Data for the task:
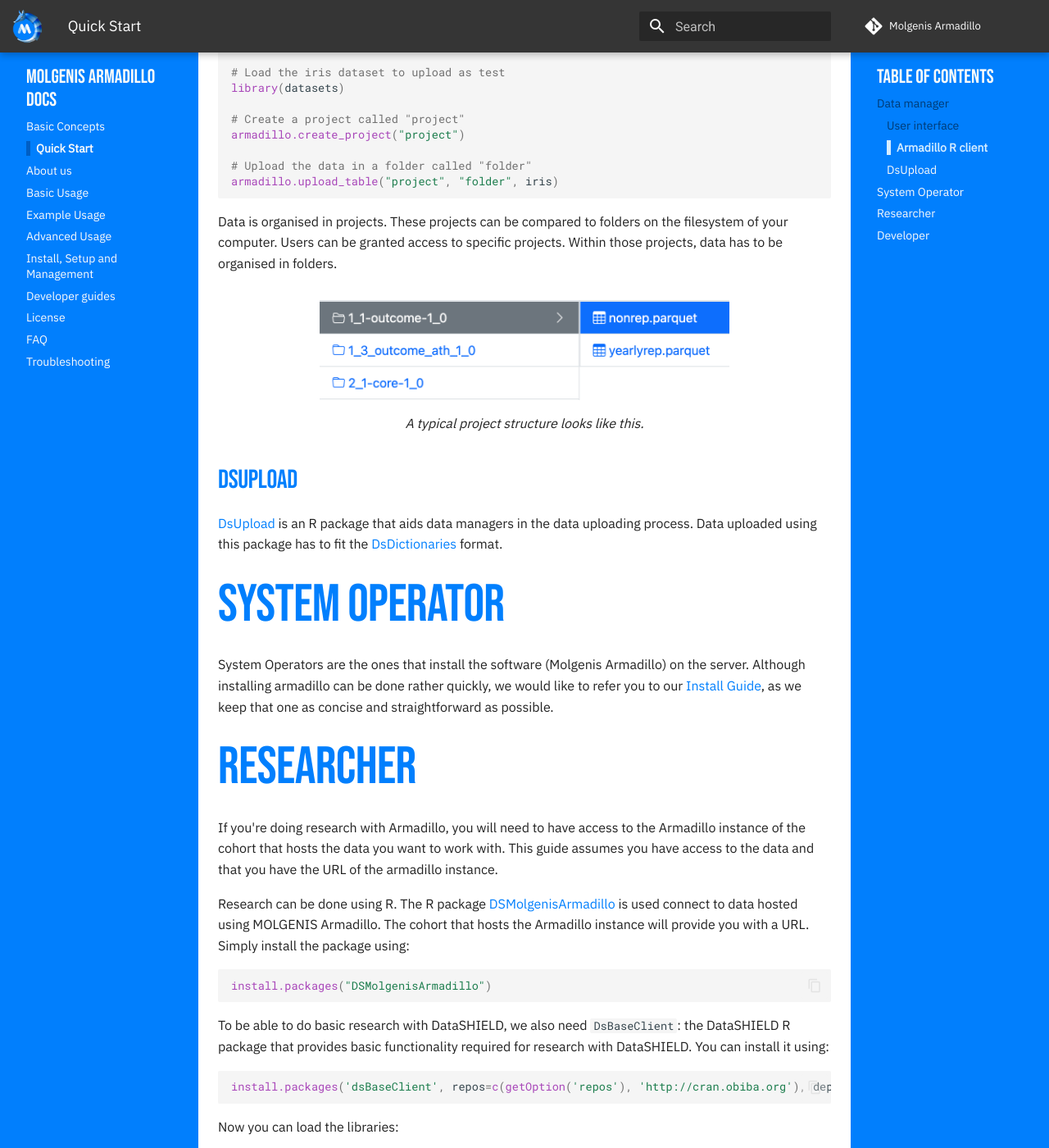
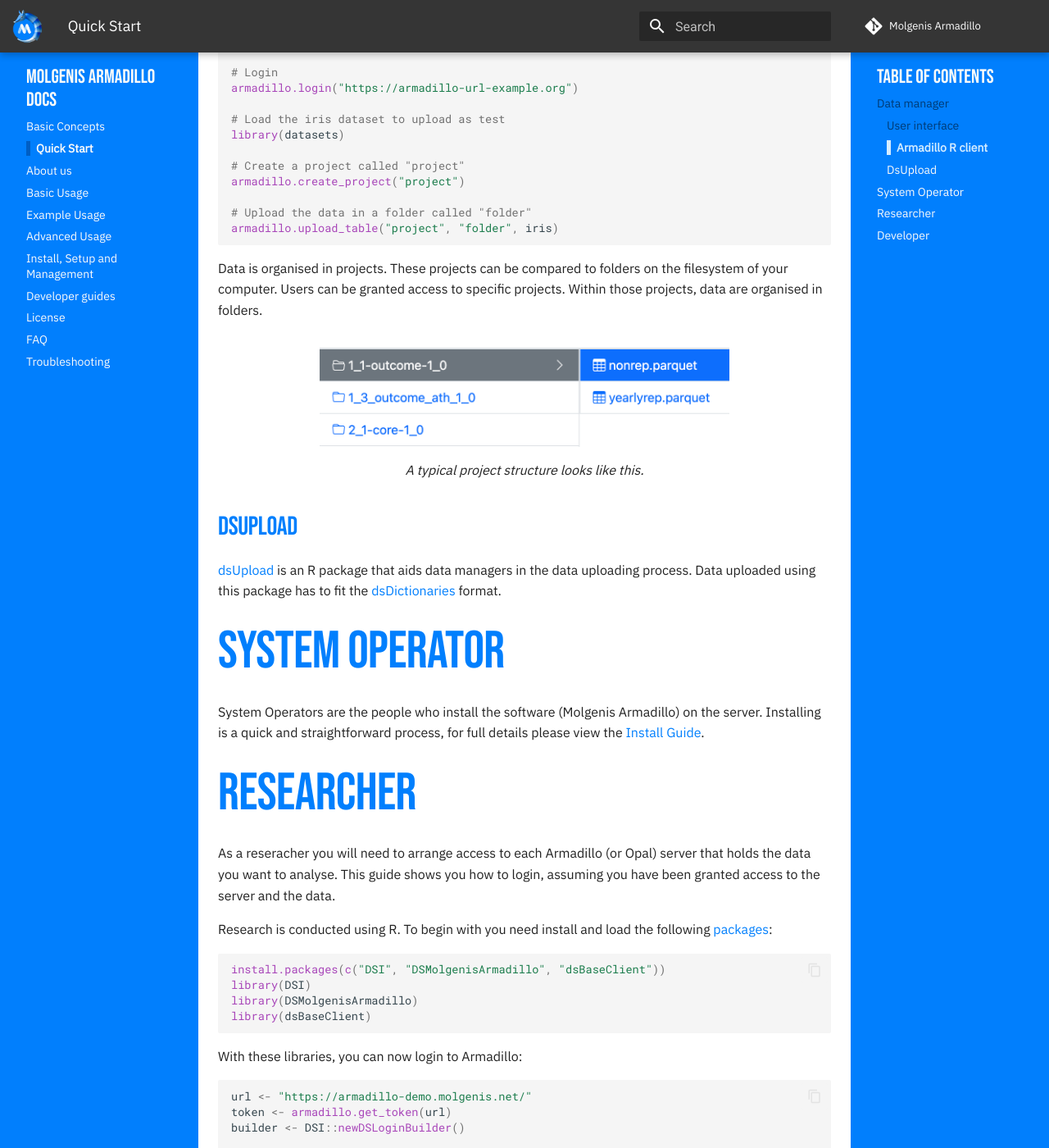
Before and after one commit to molgenis/molgenis-service-armadillo, an MkDocs documentation site: the page built from docs/pages/quick_start.md, in a window 1280 px wide and 1400 px high, scrolled down 1660 px. Shown: the whole window at 82% size. Built offline with MkDocs 1.6.1 and Material for MkDocs 9.7.7, drawn with Linux system fonts in a browser that asks for light colours; comment, search, counter and statistics services are not loaded; some of the changed text lies outside the part shown.

Commit message:
docs: added links, editted english and R scripts

````diff
--- a/docs/pages/quick_start.md
+++ b/docs/pages/quick_start.md
@@ -13,16 +13,14 @@
 4. :fontawesome-solid-laptop-code: [Developer](#developer)
 
 ## Data manager
-Data management can be done in different ways: the Armadillo User Interface, the armadillo R client, or using DsUpload.
+Data management can be done in different ways: the Armadillo User Interface, the MolgenisArmadillo R client, or using DsUpload.
 
 ### User interface
-In the armadillo user interface, data managers can login and manage users, projects, profiles and see logs from there.
-The user interface is especially useful for managing users and viewing logs.
-To get to know more about the UI, visit the [usage examples page](examples_usage.md).
+In the armadillo user interface, data managers can login and manage users, projects and profiles. They can also see the logs (e.g. to understand errors that may have occurred or to monitor use). To get to know more about the UI, visit the [usage examples page](examples_usage.md).
 
 ![ui-projects.png](../img/ui-projects.png){ width="1000" }
 
-Please note that the user interface is admin only. Users without admin permissions, will get the following message:
+Please note that the user interface is only accessible by users with admin rights (i.e. usually data managers and not researchers) only. Users without admin permissions will get the following message:
 
 ![Warning message for non admin users](../img/ui-non-admin-message.png){ width="700" }
 /// caption
@@ -30,11 +28,14 @@
 ///
 
 ### Armadillo R client
-Data can also be managed using the Armadillo R client. The following code block is an example of how to create a project
+Data can also be managed using the MolgenisArmadillo R client. The following code block is an example of how to create a project
 and upload data.
 
 ```R
+# Install and load the package
+remotes::install.packages('MolgenisArmadillo')
 library('MolgenisArmadillo')
+
 # Login
 armadillo.login("https://armadillo-url-example.org")
 
@@ -49,7 +50,7 @@
 ```
 
 Data is organised in projects. These projects can be compared to folders on the filesystem of your computer.
-Users can be granted access to specific projects. Within those projects, data has to be organised in folders.
+Users can be granted access to specific projects. Within those projects, data are organised in folders.
 
 ![Project file structure](../img/project-file-structure.png){ width="500" }
 /// caption
@@ -58,38 +59,26 @@
 
 
 ### DsUpload
-[DsUpload](https://lifecycle-project.github.io/ds-upload/) is an R package that aids data managers in the data uploading
+[dsUpload](https://lifecycle-project.github.io/ds-upload/) is an R package that aids data managers in the data uploading
 process. Data uploaded using this package has to fit the
-[DsDictionaries](ttps://github.com/lifecycle-project/ds-dictionaries/blob/master/README.md) format.
+[dsDictionaries](ttps://github.com/lifecycle-project/ds-dictionaries/blob/master/README.md) format.
 
 ## System Operator
-System Operators are the ones that install the software (Molgenis Armadillo) on the server. Although installing
-armadillo can be done rather quickly, we would like to refer you to our [Install Guide](install_management.md),
-as we keep that one as concise and straightforward as possible.
+System Operators are the people who install the software (Molgenis Armadillo) on the server. Installing is a quick and straightforward process, for full details please view the [Install Guide](install_management.md).
 
 ## Researcher
-If you're doing research with Armadillo, you will need to have access to the Armadillo instance of the cohort that hosts
-the data you want to work with. This guide assumes you have access to the data and that you have the URL of the
-armadillo instance.
+As a reseracher you will need to arrange access to each Armadillo (or Opal) server that holds the data you want to analyse.
+This guide shows you how to login, assuming you have been granted access to the server and the data.
 
-Research can be done using R. The R package [DSMolgenisArmadillo](https://molgenis.github.io/molgenis-r-datashield/)
-is used connect to data hosted using MOLGENIS Armadillo. The cohort that hosts the Armadillo instance will provide you
-with a URL. Simply install the package using:
+Research is conducted using R. To begin with you need install and load the following [packages](basic_concepts.md#datashield-packages-and-their-use):
+
 ```R
-install.packages("DSMolgenisArmadillo")
+install.packages(c("DSI", "DSMolgenisArmadillo", "dsBaseClient"))
+library(DSI)
+library(DSMolgenisArmadillo)
+library(dsBaseClient)
 ```
-To be able to do basic research with DataSHIELD, we also need `DsBaseClient`: the DataSHIELD R package that provides
-basic functionality required for research with DataSHIELD. You can install it using:
-```R
-install.packages('dsBaseClient', repos=c(getOption('repos'), 'http://cran.obiba.org'), dependencies=TRUE)
-```
-Now you can load the libraries:
-```R
-library(dsBaseClient)
-library(DSMolgenisArmadillo)
-```
-
-With these libraries, you can now login to armadillo:
+With these libraries, you can now login to Armadillo:
 ```R
 url <- "https://armadillo-demo.molgenis.net/"
 token <- armadillo.get_token(url)
@@ -105,9 +94,7 @@
 logindata <- builder$build()
 conns <- DSI::datashield.login(logins = logindata)
 ```
-This example assumes you're using our demo server as armadillo URL, but of course this can be any armadillo server.
-
-Now you can assign your data, an example of doing that looks like this:
+To use the data, you first need to 'assign' it. This means to create a temporary copy on the server within your RSsesion. You can use the following code:
 ```R
 datashield.assign.table(conns, "mtcars", "project/data/cars")
 ```
@@ -115,12 +102,16 @@
 ```R
 ds.ls()
 ```
-If all of this succeeds, your access to Armadillo is setup correctly. For more extensive documentation, please visit
-our documentation for [`DSMolgenisArmadillo`](https://molgenis.github.io/molgenis-r-datashield/).
+
+If all of this succeeds, your access to Armadillo is setup correctly.
+
+For detailed information on how to use DataSHIELD as a researcher, please visit the [DataSHIELD Wiki](https://wiki.datashield.org/en/opmanag/private/researcher/intro)
+
+For more extensive documentation Armadillo, please visit our documentation for [`DSMolgenisArmadillo`](https://molgenis.github.io/molgenis-r-datashield/).
 
 ## Developer
-We heavily encourage fellow developers to help us with new features or bugfixes in armadillo, or help us with our R
-packages. To run armadillo locally, first clone the git repository:
+We encourage fellow developers to help us with new features or bugfixes in Armadillo, or help us with our R
+packages. To run Armadillo locally, first clone the git repository:
 ```shell
 git clone https://github.com/molgenis/molgenis-service-armadillo.git
 ```
@@ -129,9 +120,9 @@
 [application.template.yml](https://github.com/molgenis/molgenis-service-armadillo/blob/master/application.template.yml)
 and name it `application.yml`.
 
-If you're using IntelliJ, open the `ArmadilloServiceApplication` class (press shift twice and type the class name to go
-there), and press the play button on the main function. You might have to set the Java version (java 17). Armadillo
-will start up without oAuth configured this way, so you can login using the username `admin` and the password set in
+If you are using IntelliJ, open the `ArmadilloServiceApplication` class (press shift twice and type the class name to go
+there), and press the play button on the main function. You might have to first set the Java version (java 17). Armadillo
+will initialise up without oAuth configured, so you can login using the username `admin` and the password specified in
 `application.yml` (default: `admin`).
 
 For more information, see our [Developer guides](dev_guides.md) and [License](license.md).
````
Also changed, not shown: other parts of docs/pages/quick_start.md (+1 -1 lines).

Directions for this task: Could you output the entire listing verbatim while omitting its pictures?

Written answer:
Before and after one commit to molgenis/molgenis-service-armadillo, an MkDocs documentation site: the page built from docs/pages/quick_start.md, in a window 1280 px wide and 1400 px high, scrolled down 1660 px. Shown: the whole window at 82% size. Built offline with MkDocs 1.6.1 and Material for MkDocs 9.7.7, drawn with Linux system fonts in a browser that asks for light colours; comment, search, counter and statistics services are not loaded; some of the changed text lies outside the part shown.

Commit message:
docs: added links, editted english and R scripts

````diff
--- a/docs/pages/quick_start.md
+++ b/docs/pages/quick_start.md
@@ -13,16 +13,14 @@
 4. :fontawesome-solid-laptop-code: [Developer](#developer)
 
 ## Data manager
-Data management can be done in different ways: the Armadillo User Interface, the armadillo R client, or using DsUpload.
+Data management can be done in different ways: the Armadillo User Interface, the MolgenisArmadillo R client, or using DsUpload.
 
 ### User interface
-In the armadillo user interface, data managers can login and manage users, projects, profiles and see logs from there.
-The user interface is especially useful for managing users and viewing logs.
-To get to know more about the UI, visit the [usage examples page](examples_usage.md).
+In the armadillo user interface, data managers can login and manage users, projects and profiles. They can also see the logs (e.g. to understand errors that may have occurred or to monitor use). To get to know more about the UI, visit the [usage examples page](examples_usage.md).
 
 ![ui-projects.png](../img/ui-projects.png){ width="1000" }
 
-Please note that the user interface is admin only. Users without admin permissions, will get the following message:
+Please note that the user interface is only accessible by users with admin rights (i.e. usually data managers and not researchers) only. Users without admin permissions will get the following message:
 
 ![Warning message for non admin users](../img/ui-non-admin-message.png){ width="700" }
 /// caption
@@ -30,11 +28,14 @@
 ///
 
 ### Armadillo R client
-Data can also be managed using the Armadillo R client. The following code block is an example of how to create a project
+Data can also be managed using the MolgenisArmadillo R client. The following code block is an example of how to create a project
 and upload data.
 
 ```R
+# Install and load the package
+remotes::install.packages('MolgenisArmadillo')
 library('MolgenisArmadillo')
+
 # Login
 armadillo.login("https://armadillo-url-example.org")
 
@@ -49,7 +50,7 @@
 ```
 
 Data is organised in projects. These projects can be compared to folders on the filesystem of your computer.
-Users can be granted access to specific projects. Within those projects, data has to be organised in folders.
+Users can be granted access to specific projects. Within those projects, data are organised in folders.
 
 ![Project file structure](../img/project-file-structure.png){ width="500" }
 /// caption
@@ -58,38 +59,26 @@
 
 
 ### DsUpload
-[DsUpload](https://lifecycle-project.github.io/ds-upload/) is an R package that aids data managers in the data uploading
+[dsUpload](https://lifecycle-project.github.io/ds-upload/) is an R package that aids data managers in the data uploading
 process. Data uploaded using this package has to fit the
-[DsDictionaries](ttps://github.com/lifecycle-project/ds-dictionaries/blob/master/README.md) format.
+[dsDictionaries](ttps://github.com/lifecycle-project/ds-dictionaries/blob/master/README.md) format.
 
 ## System Operator
-System Operators are the ones that install the software (Molgenis Armadillo) on the server. Although installing
-armadillo can be done rather quickly, we would like to refer you to our [Install Guide](install_management.md),
-as we keep that one as concise and straightforward as possible.
+System Operators are the people who install the software (Molgenis Armadillo) on the server. Installing is a quick and straightforward process, for full details please view the [Install Guide](install_management.md).
 
 ## Researcher
-If you're doing research with Armadillo, you will need to have access to the Armadillo instance of the cohort that hosts
-the data you want to work with. This guide assumes you have access to the data and that you have the URL of the
-armadillo instance.
+As a reseracher you will need to arrange access to each Armadillo (or Opal) server that holds the data you want to analyse.
+This guide shows you how to login, assuming you have been granted access to the server and the data.
 
-Research can be done using R. The R package [DSMolgenisArmadillo](https://molgenis.github.io/molgenis-r-datashield/)
-is used connect to data hosted using MOLGENIS Armadillo. The cohort that hosts the Armadillo instance will provide you
-with a URL. Simply install the package using:
+Research is conducted using R. To begin with you need install and load the following [packages](basic_concepts.md#datashield-packages-and-their-use):
+
 ```R
-install.packages("DSMolgenisArmadillo")
+install.packages(c("DSI", "DSMolgenisArmadillo", "dsBaseClient"))
+library(DSI)
+library(DSMolgenisArmadillo)
+library(dsBaseClient)
 ```
-To be able to do basic research with DataSHIELD, we also need `DsBaseClient`: the DataSHIELD R package that provides
-basic functionality required for research with DataSHIELD. You can install it using:
-```R
-install.packages('dsBaseClient', repos=c(getOption('repos'), 'http://cran.obiba.org'), dependencies=TRUE)
-```
-Now you can load the libraries:
-```R
-library(dsBaseClient)
-library(DSMolgenisArmadillo)
-```
-
-With these libraries, you can now login to armadillo:
+With these libraries, you can now login to Armadillo:
 ```R
 url <- "https://armadillo-demo.molgenis.net/"
 token <- armadillo.get_token(url)
@@ -105,9 +94,7 @@
 logindata <- builder$build()
 conns <- DSI::datashield.login(logins = logindata)
 ```
-This example assumes you're using our demo server as armadillo URL, but of course this can be any armadillo server.
-
-Now you can assign your data, an example of doing that looks like this:
+To use the data, you first need to 'assign' it. This means to create a temporary copy on the server within your RSsesion. You can use the following code:
 ```R
 datashield.assign.table(conns, "mtcars", "project/data/cars")
 ```
@@ -115,12 +102,16 @@
 ```R
 ds.ls()
 ```
-If all of this succeeds, your access to Armadillo is setup correctly. For more extensive documentation, please visit
-our documentation for [`DSMolgenisArmadillo`](https://molgenis.github.io/molgenis-r-datashield/).
+
+If all of this succeeds, your access to Armadillo is setup correctly.
+
+For detailed information on how to use DataSHIELD as a researcher, please visit the [DataSHIELD Wiki](https://wiki.datashield.org/en/opmanag/private/researcher/intro)
+
+For more extensive documentation Armadillo, please visit our documentation for [`DSMolgenisArmadillo`](https://molgenis.github.io/molgenis-r-datashield/).
 
 ## Developer
-We heavily encourage fellow developers to help us with new features or bugfixes in armadillo, or help us with our R
-packages. To run armadillo locally, first clone the git repository:
+We encourage fellow developers to help us with new features or bugfixes in Armadillo, or help us with our R
+packages. To run Armadillo locally, first clone the git repository:
 ```shell
 git clone https://github.com/molgenis/molgenis-service-armadillo.git
 ```
@@ -129,9 +120,9 @@
 [application.template.yml](https://github.com/molgenis/molgenis-service-armadillo/blob/master/application.template.yml)
 and name it `application.yml`.
 
-If you're using IntelliJ, open the `ArmadilloServiceApplication` class (press shift twice and type the class name to go
-there), and press the play button on the main function. You might have to set the Java version (java 17). Armadillo
-will start up without oAuth configured this way, so you can login using the username `admin` and the password set in
+If you are using IntelliJ, open the `ArmadilloServiceApplication` class (press shift twice and type the class name to go
+there), and press the play button on the main function. You might have to first set the Java version (java 17). Armadillo
+will initialise up without oAuth configured, so you can login using the username `admin` and the password specified in
 `application.yml` (default: `admin`).
 
 For more information, see our [Developer guides](dev_guides.md) and [License](license.md).
````
Also changed, not shown: other parts of docs/pages/quick_start.md (+1 -1 lines).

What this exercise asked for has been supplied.